 Remove each edge, see if still PM in parallel
 multiplies processors by $m$
 but still $\NC$
Idea:
 make unique minimum weight perfect matching
 find it
Isolating lemma: [MVV]
 Family of distinct sets over $x_1,\ldots,x_m$
 assign random weights in $1,\ldots,2m$
 Pr(unique minweight set)$\ge 1/2$
 Odd: no dependence on number of sets!
 (of course $< 2^m$)
Proof:
 Fix item $x_i$
 $Y$ is minvalue sets containing $x_i$
 $N$ is minvalue sets not containing $x_i$
 true minsets are either those in $Y$ or in $N$
 how decide? Value of $x_i$
 For $x_i=\infty$, minsets are $Y$
 For $x_i=+\infty$, minsets are $N$
 As increase from $\infty$ to $\infty$, single transition value when both $X$ and $Y$ are minweight
 If only $Y$ minweight, then $x_i$ in every minset
 If only $X$ minweight, then $x_i$ in no minset
 If both minweight, $x_i$ is ambiguous
 Suppose no $x_i$ ambiguous. Then minweight set unique!
 Exactly one value for $x_i$ makes it ambiguous given remainder
 So Pr(ambiguous)$=1/2m$
 So Pr(any ambiguous)$< m/2m=1/2$
Usage:
 Consider tutte matrix $A$
 Assign random value $2^{w_i}$ to $x_i$, with $w_i \in 1,\ldots,2m$
 Weight of matching is $2^{\sum w_i}$
 Let $W$ be minimum sum
 Unique w/pr $1/2$
 If so, determinant is odd multiple of $2^W$
 Try removing edges one at a time
 Edge in PM iff new determinant$/2^W$ is even.
 Big numbers?

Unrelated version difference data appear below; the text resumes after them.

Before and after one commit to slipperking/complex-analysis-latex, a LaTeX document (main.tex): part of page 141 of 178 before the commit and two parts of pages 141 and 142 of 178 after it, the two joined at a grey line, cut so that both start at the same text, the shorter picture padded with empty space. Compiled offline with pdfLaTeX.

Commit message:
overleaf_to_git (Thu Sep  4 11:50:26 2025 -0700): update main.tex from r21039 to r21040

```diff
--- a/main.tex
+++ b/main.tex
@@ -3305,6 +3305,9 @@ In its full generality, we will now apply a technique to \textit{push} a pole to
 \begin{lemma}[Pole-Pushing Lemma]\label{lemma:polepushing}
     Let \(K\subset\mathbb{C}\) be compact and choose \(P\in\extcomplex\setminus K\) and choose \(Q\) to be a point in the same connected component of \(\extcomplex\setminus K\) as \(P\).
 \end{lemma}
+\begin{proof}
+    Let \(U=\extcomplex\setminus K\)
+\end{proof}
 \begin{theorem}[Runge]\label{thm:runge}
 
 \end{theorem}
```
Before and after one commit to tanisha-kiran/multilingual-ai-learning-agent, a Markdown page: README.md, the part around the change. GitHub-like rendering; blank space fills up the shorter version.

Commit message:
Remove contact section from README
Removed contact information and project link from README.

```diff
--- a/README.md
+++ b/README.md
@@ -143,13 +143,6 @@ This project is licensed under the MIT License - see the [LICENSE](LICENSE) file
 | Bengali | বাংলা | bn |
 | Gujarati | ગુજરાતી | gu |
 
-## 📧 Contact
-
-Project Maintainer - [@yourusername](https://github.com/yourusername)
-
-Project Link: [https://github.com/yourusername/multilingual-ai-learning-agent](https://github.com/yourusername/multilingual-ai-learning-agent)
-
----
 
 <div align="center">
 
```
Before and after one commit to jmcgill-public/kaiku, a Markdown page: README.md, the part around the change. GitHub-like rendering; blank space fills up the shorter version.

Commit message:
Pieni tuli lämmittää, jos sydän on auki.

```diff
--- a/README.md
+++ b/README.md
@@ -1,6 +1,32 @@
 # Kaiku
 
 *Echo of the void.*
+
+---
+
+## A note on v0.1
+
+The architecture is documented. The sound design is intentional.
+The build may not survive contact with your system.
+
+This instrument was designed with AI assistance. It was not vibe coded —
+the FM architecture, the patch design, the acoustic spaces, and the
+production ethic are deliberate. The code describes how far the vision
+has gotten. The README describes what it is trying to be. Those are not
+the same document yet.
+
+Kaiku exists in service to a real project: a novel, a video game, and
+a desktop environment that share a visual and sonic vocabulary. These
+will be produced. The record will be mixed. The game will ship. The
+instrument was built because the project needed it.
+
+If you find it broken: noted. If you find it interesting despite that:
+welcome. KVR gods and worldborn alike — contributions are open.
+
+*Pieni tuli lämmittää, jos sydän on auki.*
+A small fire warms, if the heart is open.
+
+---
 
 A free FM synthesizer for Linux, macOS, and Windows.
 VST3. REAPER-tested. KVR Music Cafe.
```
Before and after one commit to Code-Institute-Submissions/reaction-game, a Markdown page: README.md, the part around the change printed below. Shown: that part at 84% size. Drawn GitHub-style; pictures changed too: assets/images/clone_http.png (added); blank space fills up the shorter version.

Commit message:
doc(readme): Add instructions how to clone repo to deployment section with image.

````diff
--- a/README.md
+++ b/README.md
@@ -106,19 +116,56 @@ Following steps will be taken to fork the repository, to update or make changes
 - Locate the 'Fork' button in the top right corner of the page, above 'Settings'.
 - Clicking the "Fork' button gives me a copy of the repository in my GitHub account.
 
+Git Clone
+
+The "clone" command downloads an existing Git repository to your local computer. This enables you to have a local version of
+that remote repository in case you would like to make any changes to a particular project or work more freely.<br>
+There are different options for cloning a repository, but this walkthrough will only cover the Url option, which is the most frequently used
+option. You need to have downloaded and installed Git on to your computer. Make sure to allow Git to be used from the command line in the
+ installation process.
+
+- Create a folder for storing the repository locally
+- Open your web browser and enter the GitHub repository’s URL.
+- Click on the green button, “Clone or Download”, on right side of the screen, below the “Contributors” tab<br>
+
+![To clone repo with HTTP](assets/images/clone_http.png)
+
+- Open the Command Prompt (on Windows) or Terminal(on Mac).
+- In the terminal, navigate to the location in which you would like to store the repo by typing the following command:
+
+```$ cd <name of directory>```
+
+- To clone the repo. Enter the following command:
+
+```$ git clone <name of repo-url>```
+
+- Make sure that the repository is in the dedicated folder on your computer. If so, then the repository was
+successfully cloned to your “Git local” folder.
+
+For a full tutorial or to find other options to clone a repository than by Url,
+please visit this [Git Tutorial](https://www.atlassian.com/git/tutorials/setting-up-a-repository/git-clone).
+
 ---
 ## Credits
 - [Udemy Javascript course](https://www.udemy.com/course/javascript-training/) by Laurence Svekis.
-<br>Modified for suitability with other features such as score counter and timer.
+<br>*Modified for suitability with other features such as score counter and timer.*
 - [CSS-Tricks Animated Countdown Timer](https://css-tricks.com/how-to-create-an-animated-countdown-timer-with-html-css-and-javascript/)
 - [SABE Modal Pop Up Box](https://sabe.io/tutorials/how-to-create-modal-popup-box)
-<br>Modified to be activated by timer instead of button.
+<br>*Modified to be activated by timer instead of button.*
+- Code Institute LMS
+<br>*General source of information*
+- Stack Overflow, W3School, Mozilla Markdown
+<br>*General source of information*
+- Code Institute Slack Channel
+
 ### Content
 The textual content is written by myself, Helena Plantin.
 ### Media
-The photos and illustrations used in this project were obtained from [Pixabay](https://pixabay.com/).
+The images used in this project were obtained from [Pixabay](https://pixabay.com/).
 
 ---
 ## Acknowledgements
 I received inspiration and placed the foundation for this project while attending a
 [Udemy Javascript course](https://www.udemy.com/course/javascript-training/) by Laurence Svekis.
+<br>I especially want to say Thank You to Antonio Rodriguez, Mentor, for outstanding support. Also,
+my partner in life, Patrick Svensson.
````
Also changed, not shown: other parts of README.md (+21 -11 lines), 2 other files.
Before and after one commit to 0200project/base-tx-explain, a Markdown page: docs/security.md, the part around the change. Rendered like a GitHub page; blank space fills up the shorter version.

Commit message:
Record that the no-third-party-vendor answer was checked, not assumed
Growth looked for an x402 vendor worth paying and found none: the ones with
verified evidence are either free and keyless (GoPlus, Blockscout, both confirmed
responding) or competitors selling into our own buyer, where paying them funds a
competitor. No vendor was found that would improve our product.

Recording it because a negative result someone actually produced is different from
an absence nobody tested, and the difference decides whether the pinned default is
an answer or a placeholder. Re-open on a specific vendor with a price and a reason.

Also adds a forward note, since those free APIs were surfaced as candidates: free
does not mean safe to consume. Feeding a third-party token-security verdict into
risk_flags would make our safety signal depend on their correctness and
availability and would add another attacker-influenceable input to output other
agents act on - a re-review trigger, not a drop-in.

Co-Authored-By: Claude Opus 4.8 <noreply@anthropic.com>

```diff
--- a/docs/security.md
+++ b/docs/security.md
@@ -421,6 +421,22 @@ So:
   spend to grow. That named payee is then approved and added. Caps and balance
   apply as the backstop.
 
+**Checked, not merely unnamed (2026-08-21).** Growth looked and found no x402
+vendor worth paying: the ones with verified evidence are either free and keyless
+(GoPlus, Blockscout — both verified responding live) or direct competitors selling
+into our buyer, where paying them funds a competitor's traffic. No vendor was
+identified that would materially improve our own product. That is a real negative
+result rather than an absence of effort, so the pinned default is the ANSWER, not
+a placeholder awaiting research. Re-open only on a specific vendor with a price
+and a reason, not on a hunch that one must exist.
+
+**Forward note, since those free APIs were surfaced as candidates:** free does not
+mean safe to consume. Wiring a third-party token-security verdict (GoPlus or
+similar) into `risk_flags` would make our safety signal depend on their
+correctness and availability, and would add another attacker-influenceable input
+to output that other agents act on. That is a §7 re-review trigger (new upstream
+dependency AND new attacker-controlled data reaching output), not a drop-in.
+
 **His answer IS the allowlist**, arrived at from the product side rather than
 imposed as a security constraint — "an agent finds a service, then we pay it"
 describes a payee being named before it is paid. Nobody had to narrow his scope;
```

No problem: values have poly number of bits
$NC$ algorithm open.
For exact matching, $P$ algorithm open. $\newcommand{\Wbar}{\overline W}$